I come to food and travel writing from two different but complementary perspectives:
I have always been interested in the places where cultures meet and intersect. I am interested in the different food traditions of ethnic minority groups in southwestern China and how the territorial disputes between nations and empires have shaped their identities. I want to know more about how Native American communities in New Mexico have fused their cultural traditions with the Catholic holidays imposed on them by Spanish settlers to create unique festivals. I’m excited when a deep dive into the history of a tapioca and milk-based dessert from eastern Myanmar leads me to centuries’ old trade routes that brought ingredients and ideas from ancient Persia to India and then to Southeast Asia.
Early in my career, I discovered that food can serve as a very useful lens for looking at culture. It also offers a unique opportunity to connect with people: Meet up with a family in Suzhou to cook some local dishes, and you might hear about how the grandmother fled her hometown during WWII. Arrange a cooking lesson the Chinese–Burmese border, and you can learn a lot about the tensions between the some of China’s smallest minority groups. Attend a cookout at a church with a congregation made up of immigrants, and you might leave with a completely different perspective on your own home state.
But as a dedicated home cook (and now a busy working parent), I am also committed to helping cooks find easy ways to put meals on the table and improve their skills. I want food from all across the world to be accessible to everyone, regardless of their background or skill level.

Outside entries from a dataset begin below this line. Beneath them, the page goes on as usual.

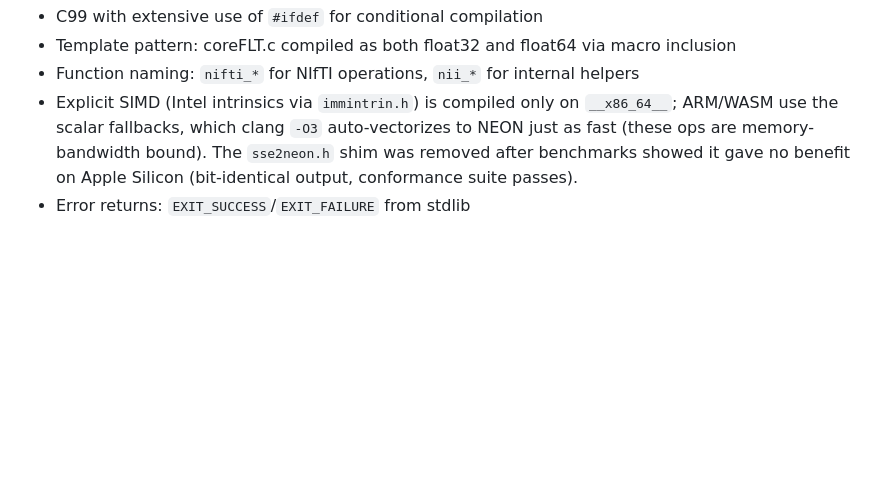
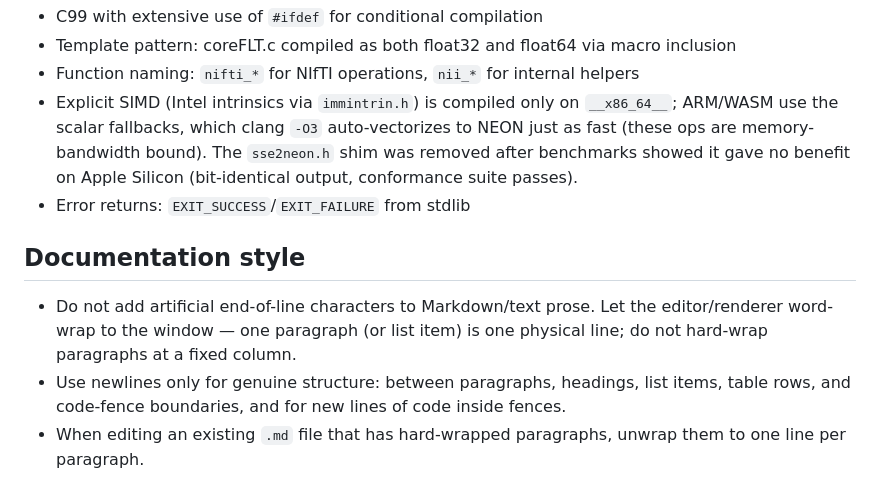
Before and after one commit to rordenlab/niimath, a Markdown page: AGENTS.md, the part around the change. GitHub-like rendering; blank space fills up the shorter version.

Commit message:
AGENTS: document no-hard-wrap Markdown style; bump GPL submodule
- AGENTS.md: add Documentation style (no artificial EOLNs; word-wrap prose,
  newlines only for paragraph/list/heading/code-fence structure; unwrap on edit).
- src/GPL -> 450f3b8 (README unwrapped + names -spm_deface).

Co-Authored-By: Claude Opus 4.8 <noreply@anthropic.com>

```diff
--- a/AGENTS.md
+++ b/AGENTS.md
@@ -158,3 +158,8 @@ The AppVeyor macOS job builds a universal binary by compiling x86_64 and arm64 s
 - Function naming: `nifti_*` for NIfTI operations, `nii_*` for internal helpers
 - Explicit SIMD (Intel intrinsics via `immintrin.h`) is compiled only on `__x86_64__`; ARM/WASM use the scalar fallbacks, which clang `-O3` auto-vectorizes to NEON just as fast (these ops are memory-bandwidth bound). The `sse2neon.h` shim was removed after benchmarks showed it gave no benefit on Apple Silicon (bit-identical output, conformance suite passes).
 - Error returns: `EXIT_SUCCESS`/`EXIT_FAILURE` from stdlib
+
+## Documentation style
+- Do not add artificial end-of-line characters to Markdown/text prose. Let the editor/renderer word-wrap to the window — one paragraph (or list item) is one physical line; do not hard-wrap paragraphs at a fixed column.
+- Use newlines only for genuine structure: between paragraphs, headings, list items, table rows, and code-fence boundaries, and for new lines of code inside fences.
+- When editing an existing `.md` file that has hard-wrapped paragraphs, unwrap them to one line per paragraph.
```
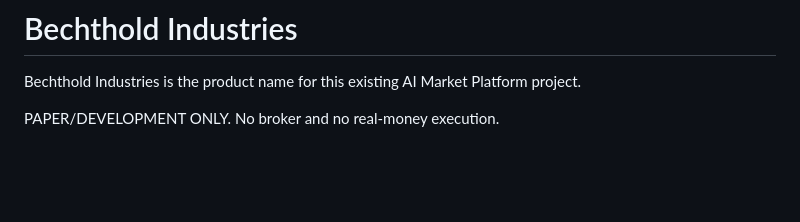
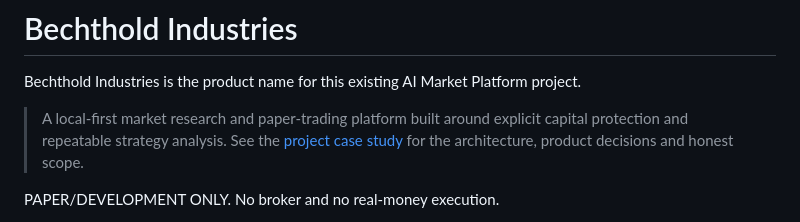
Before and after one commit to Mafrik/bechthold-industries, a Markdown page: README.md, the part around the change. Drawn GitHub-style; blank space fills up the shorter version.

Commit message:
Document platform case study and project boundaries

```diff
--- a/README.md
+++ b/README.md
@@ -1,6 +1,8 @@
 # Bechthold Industries
 
 Bechthold Industries is the product name for this existing AI Market Platform project.
+
+> A local-first market research and paper-trading platform built around explicit capital protection and repeatable strategy analysis. See the [project case study](docs/CASE_STUDY.md) for the architecture, product decisions and honest scope.
 
 PAPER/DEVELOPMENT ONLY. No broker and no real-money execution.
 
```
Also changed, not shown: docs/CASE_STUDY.md (added, +83 -0 lines).
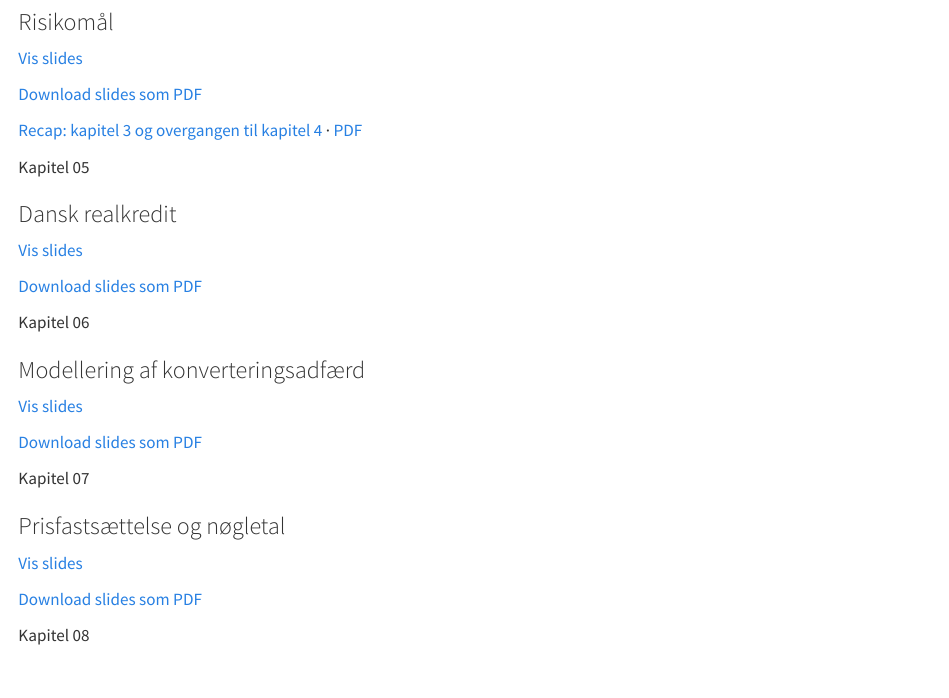
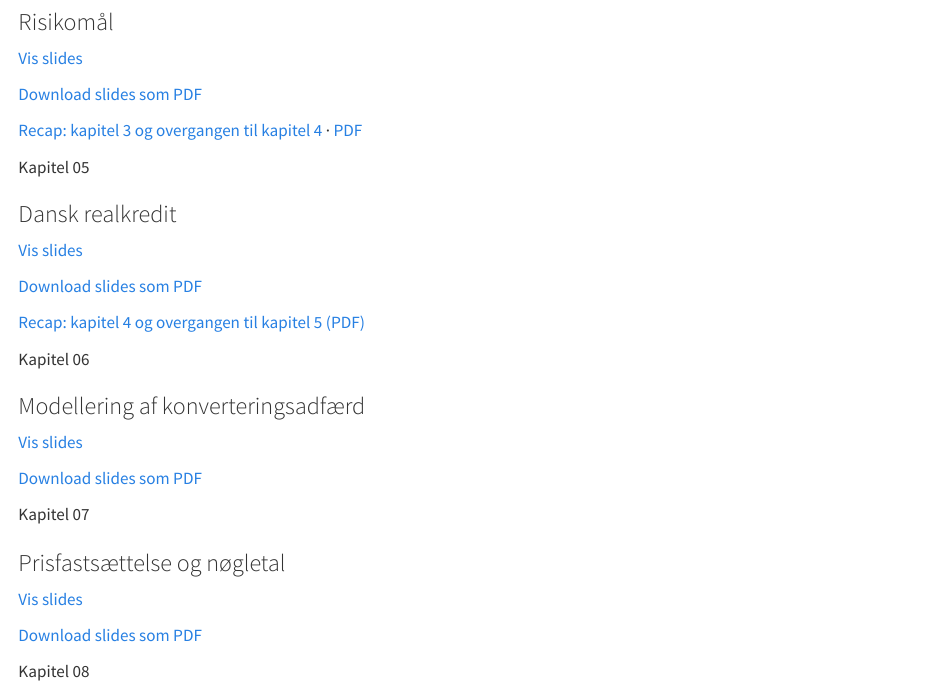
Before and after one commit to Lehfinancier/Finansiering-2026, a Quarto document (src/index.qmd): the page in a window 1100 px wide, from 3060 px down. Rendered offline with R 4.5, knitr and Pandoc in place of Quarto, with nearby package versions.

Commit message:
Publish chapter 4 recap PDF

```diff
--- a/src/index.qmd
+++ b/src/index.qmd
@@ -145,6 +145,8 @@ Kapitel 05
 [Vis slides](slides/chapters/05.qmd){.primary-link}
 
 [Download slides som PDF](downloads/kapitel-05.pdf){download="kapitel-05.pdf"}
+
+[Recap: kapitel 4 og overgangen til kapitel 5 (PDF)](downloads/recap-kapitel-04-05.pdf)
 :::
 
 ::: {.chapter-card}
```
Also changed, not shown: src/downloads/recap-kapitel-04-05.pdf (added), 2 other files.
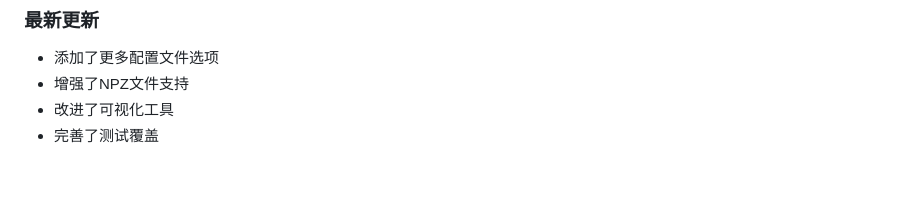
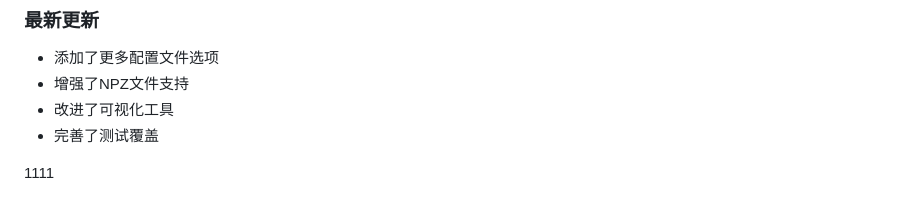
Before and after one commit to bhsh0112/MapStableTest, a Markdown page: README.md, the part around the change. Drawn GitHub-style; blank space fills up the shorter version.

```diff
--- a/README.md
+++ b/README.md
@@ -628,3 +628,6 @@ MIT License
 - 增强了NPZ文件支持
 - 改进了可视化工具
 - 完善了测试覆盖
+
+
+1111
```
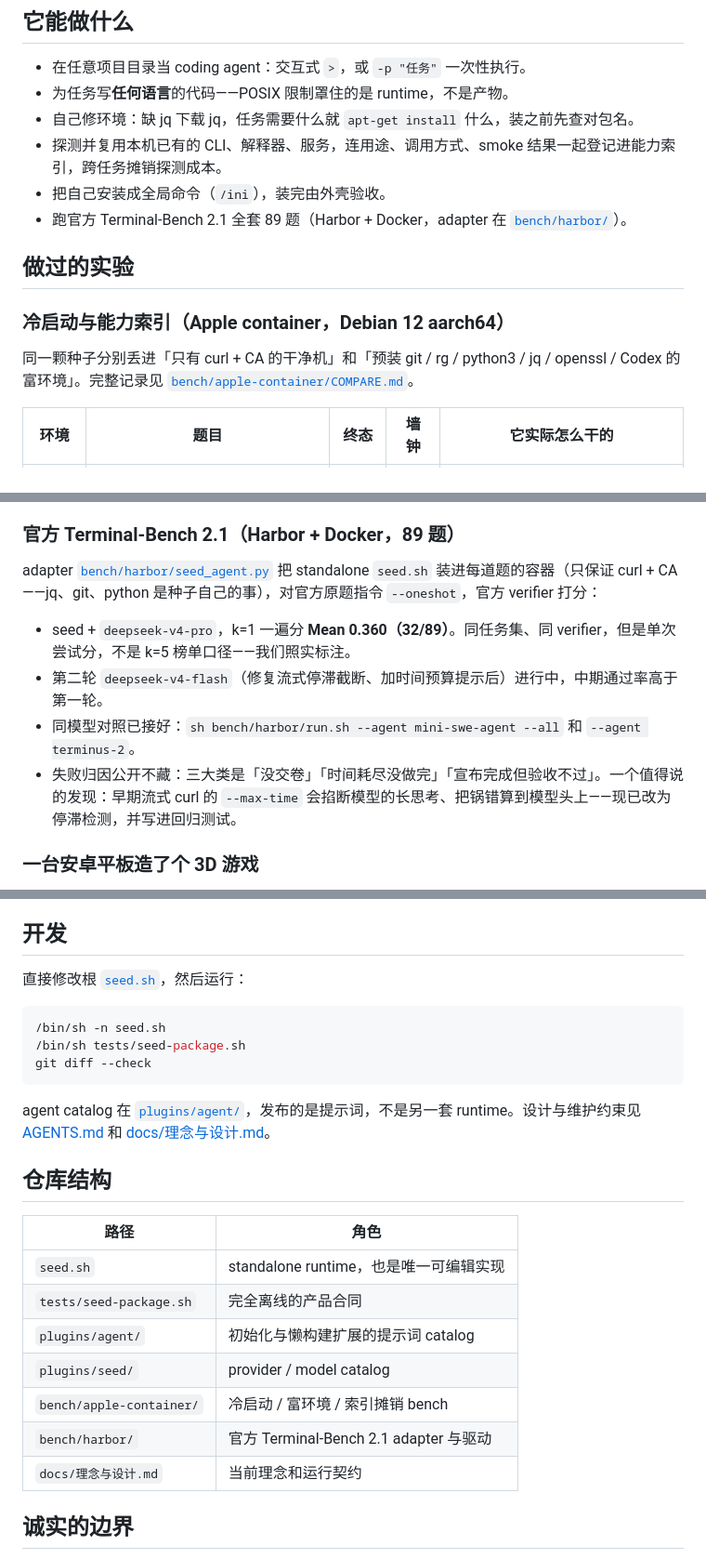
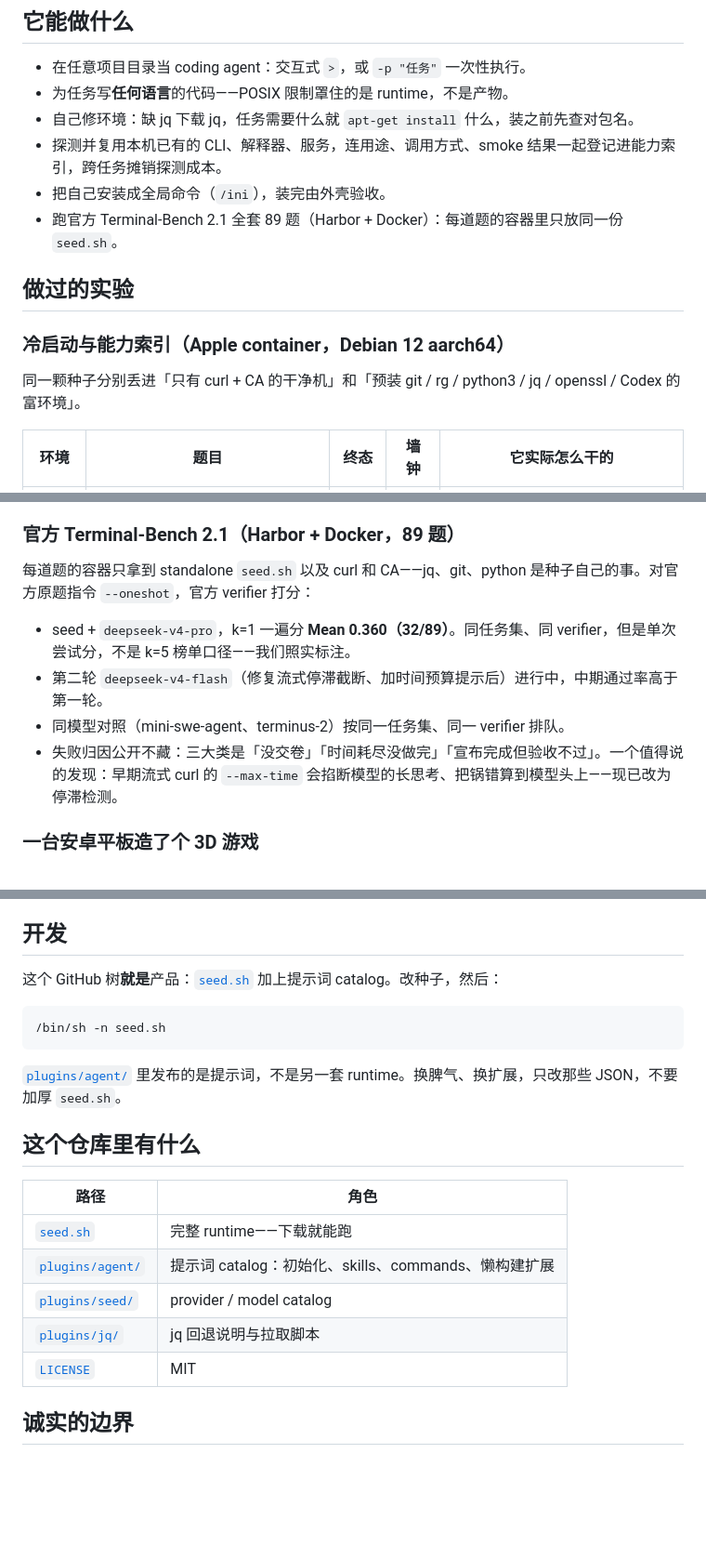
Before and after one commit to Leehow/seed, a Markdown page: README.zh-CN.md, 3 parts joined by grey strips. Shown at 93% size. GitHub-like rendering; blank space fills up the shorter version.

````diff
--- a/README.zh-CN.md
+++ b/README.zh-CN.md
@@ -42,13 +42,13 @@ cd 你的项目
 - 自己修环境：缺 jq 下载 jq，任务需要什么就 `apt-get install` 什么，装之前先查对包名。
 - 探测并复用本机已有的 CLI、解释器、服务，连用途、调用方式、smoke 结果一起登记进能力索引，跨任务摊销探测成本。
 - 把自己安装成全局命令（`/ini`），装完由外壳验收。
-- 跑官方 Terminal-Bench 2.1 全套 89 题（Harbor + Docker，adapter 在 [`bench/harbor/`](bench/harbor/)）。
+- 跑官方 Terminal-Bench 2.1 全套 89 题（Harbor + Docker）：每道题的容器里只放同一份 `seed.sh`。
 
 ## 做过的实验
 
 ### 冷启动与能力索引（Apple container，Debian 12 aarch64）
 
-同一颗种子分别丢进「只有 curl + CA 的干净机」和「预装 git / rg / python3 / jq / openssl / Codex 的富环境」。完整记录见 [`bench/apple-container/COMPARE.md`](bench/apple-container/COMPARE.md)。
+同一颗种子分别丢进「只有 curl + CA 的干净机」和「预装 git / rg / python3 / jq / openssl / Codex 的富环境」。
 
 | 环境 | 题目 | 终态 | 墙钟 | 它实际怎么干的 |
 |---|---|---|---|---|
@@ -62,12 +62,12 @@ cd 你的项目
 
 ### 官方 Terminal-Bench 2.1（Harbor + Docker，89 题）
 
-adapter [`bench/harbor/seed_agent.py`](bench/harbor/seed_agent.py) 把 standalone `seed.sh` 装进每道题的容器（只保证 curl + CA——jq、git、python 是种子自己的事），对官方原题指令 `--oneshot`，官方 verifier 打分：
+每道题的容器只拿到 standalone `seed.sh` 以及 curl 和 CA——jq、git、python 是种子自己的事。对官方原题指令 `--oneshot`，官方 verifier 打分：
 
 - seed + `deepseek-v4-pro`，k=1 一遍分 **Mean 0.360（32/89）**。同任务集、同 verifier，但是单次尝试分，不是 k=5 榜单口径——我们照实标注。
 - 第二轮 `deepseek-v4-flash`（修复流式停滞截断、加时间预算提示后）进行中，中期通过率高于第一轮。
-- 同模型对照已接好：`sh bench/harbor/run.sh --agent mini-swe-agent --all` 和 `--agent terminus-2`。
-- 失败归因公开不藏：三大类是「没交卷」「时间耗尽没做完」「宣布完成但验收不过」。一个值得说的发现：早期流式 curl 的 `--max-time` 会掐断模型的长思考、把锅错算到模型头上——现已改为停滞检测，并写进回归测试。
+- 同模型对照（mini-swe-agent、terminus-2）按同一任务集、同一 verifier 排队。
+- 失败归因公开不藏：三大类是「没交卷」「时间耗尽没做完」「宣布完成但验收不过」。一个值得说的发现：早期流式 curl 的 `--max-time` 会掐断模型的长思考、把锅错算到模型头上——现已改为停滞检测。
 
 ### 一台安卓平板造了个 3D 游戏
 
@@ -119,27 +119,23 @@ seed -p "任务"
 
 ## 开发
 
-直接修改根 [`seed.sh`](seed.sh)，然后运行：
+这个 GitHub 树**就是**产品：[`seed.sh`](seed.sh) 加上提示词 catalog。改种子，然后：
 
 ```sh
 /bin/sh -n seed.sh
-/bin/sh tests/seed-package.sh
-git diff --check
 ```
 
-agent catalog 在 [`plugins/agent/`](plugins/agent/)，发布的是提示词，不是另一套 runtime。设计与维护约束见 [AGENTS.md](AGENTS.md) 和 [docs/理念与设计.md](docs/理念与设计.md)。
+[`plugins/agent/`](plugins/agent/) 里发布的是提示词，不是另一套 runtime。换脾气、换扩展，只改那些 JSON，不要加厚 `seed.sh`。
 
-## 仓库结构
+## 这个仓库里有什么
 
 | 路径 | 角色 |
 |---|---|
-| `seed.sh` | standalone runtime，也是唯一可编辑实现 |
-| `tests/seed-package.sh` | 完全离线的产品合同 |
-| `plugins/agent/` | 初始化与懒构建扩展的提示词 catalog |
-| `plugins/seed/` | provider / model catalog |
-| `bench/apple-container/` | 冷启动 / 富环境 / 索引摊销 bench |
-| `bench/harbor/` | 官方 Terminal-Bench 2.1 adapter 与驱动 |
-| `docs/理念与设计.md` | 当前理念和运行契约 |
+| [`seed.sh`](seed.sh) | 完整 runtime——下载就能跑 |
+| [`plugins/agent/`](plugins/agent/) | 提示词 catalog：初始化、skills、commands、懒构建扩展 |
+| [`plugins/seed/`](plugins/seed/) | provider / model catalog |
+| [`plugins/jq/`](plugins/jq/) | jq 回退说明与拉取脚本 |
+| [`LICENSE`](LICENSE) | MIT |
 
 ## 诚实的边界
 
````
Also changed, not shown: other parts of README.zh-CN.md (+1 -1 lines), README.md (+14 -18 lines).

I take a similar approach to my travel writing. I travel both to see the world’s wonders and also to learn about other ways of life. I think travel should create a dialog that helps both travelers and the people they visit develop a deeper understanding of the world beyond their town, country, and hemisphere. But I also want travelers to know that the world’s experiences are accessible with kids. Adventures in the Chinese countryside and luxury stays in Japanese onsens are just as possible with a family in tow as they are to solo travelers or couples. Sometimes, having kids along even leads to unique, unexpected, and wonderful experiences.
In sum, I want my work to help people see the nuance and possibility in the world—and to embrace the complexity and to grow through learning about the places, people, and foods around them.